These fires are racking up an invisible bill.
Most would agree that even just seeing the billowing smoke, the hellish glow, buckled tin roofs, smouldering ash, the ghostly silhouettes of dead animals lining the roads into obliterated small towns, even when viewed from the safe parts of the country and the globe, even when the horror is confined to a steady scroll behind a screen, is overwhelming.
The helplessness bruises our emotions. We can be forgiven for making a donation, posting something derogatory about our inept prime minister and then switching off our screens for a bit.
For the firefighters, the people wearing masks in boats under those bloodied skies there can be no thought other than surviving one hour or minute to the next. The same goes for the emergency services, the army personnel, those with loved ones in the danger zones, those who have lost loved ones.
Good Morning Britain blasts Australian government on bushfire response. Post continues below.
But what about the rest of us? Yes, we can donate to the Red Cross or Celeste Barber or any of the other funds set up to try to help deal with this unprecedented crisis. We can go shopping and buy things on a list that are needed by the emergency services.
But then what – what to do we do next?
We think about the longer term and how we can help once the fires are out. And I’m not talking about going into towns and spending tourist money. Here is what has occupied my thoughts in the last few months and weeks:
This fire monster has a whole other layer to it. A layer that is invisible right now because the flames are so high and the smoke is so thick.
Once the fires are gone or even if they never do (and that’s what it feels like) many of those survivors will have seen and heard and smelled things that can’t be erased.
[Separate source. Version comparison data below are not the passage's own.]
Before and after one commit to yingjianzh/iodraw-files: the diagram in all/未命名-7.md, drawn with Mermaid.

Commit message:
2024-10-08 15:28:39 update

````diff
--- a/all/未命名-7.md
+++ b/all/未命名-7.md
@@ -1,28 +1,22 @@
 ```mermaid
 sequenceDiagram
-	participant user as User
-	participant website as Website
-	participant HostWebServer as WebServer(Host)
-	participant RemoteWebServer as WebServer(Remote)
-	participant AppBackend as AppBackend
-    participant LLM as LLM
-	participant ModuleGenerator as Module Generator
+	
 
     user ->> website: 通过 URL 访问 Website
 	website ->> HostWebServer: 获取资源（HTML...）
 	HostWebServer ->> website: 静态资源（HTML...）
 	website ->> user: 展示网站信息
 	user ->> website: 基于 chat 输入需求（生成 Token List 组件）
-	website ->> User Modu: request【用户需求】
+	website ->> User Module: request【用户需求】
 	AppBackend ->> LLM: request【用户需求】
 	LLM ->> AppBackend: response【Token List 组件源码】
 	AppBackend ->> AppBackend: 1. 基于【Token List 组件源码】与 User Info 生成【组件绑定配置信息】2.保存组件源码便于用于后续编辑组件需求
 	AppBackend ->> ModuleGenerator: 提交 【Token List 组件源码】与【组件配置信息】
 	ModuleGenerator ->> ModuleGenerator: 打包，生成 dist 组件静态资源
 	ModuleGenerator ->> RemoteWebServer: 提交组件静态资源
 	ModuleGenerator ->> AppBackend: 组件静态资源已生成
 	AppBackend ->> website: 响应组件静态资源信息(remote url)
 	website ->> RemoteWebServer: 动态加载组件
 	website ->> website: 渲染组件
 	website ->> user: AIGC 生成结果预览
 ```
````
They may have escaped the fires physically unscathed only to return to ashes where their home once housed their memories.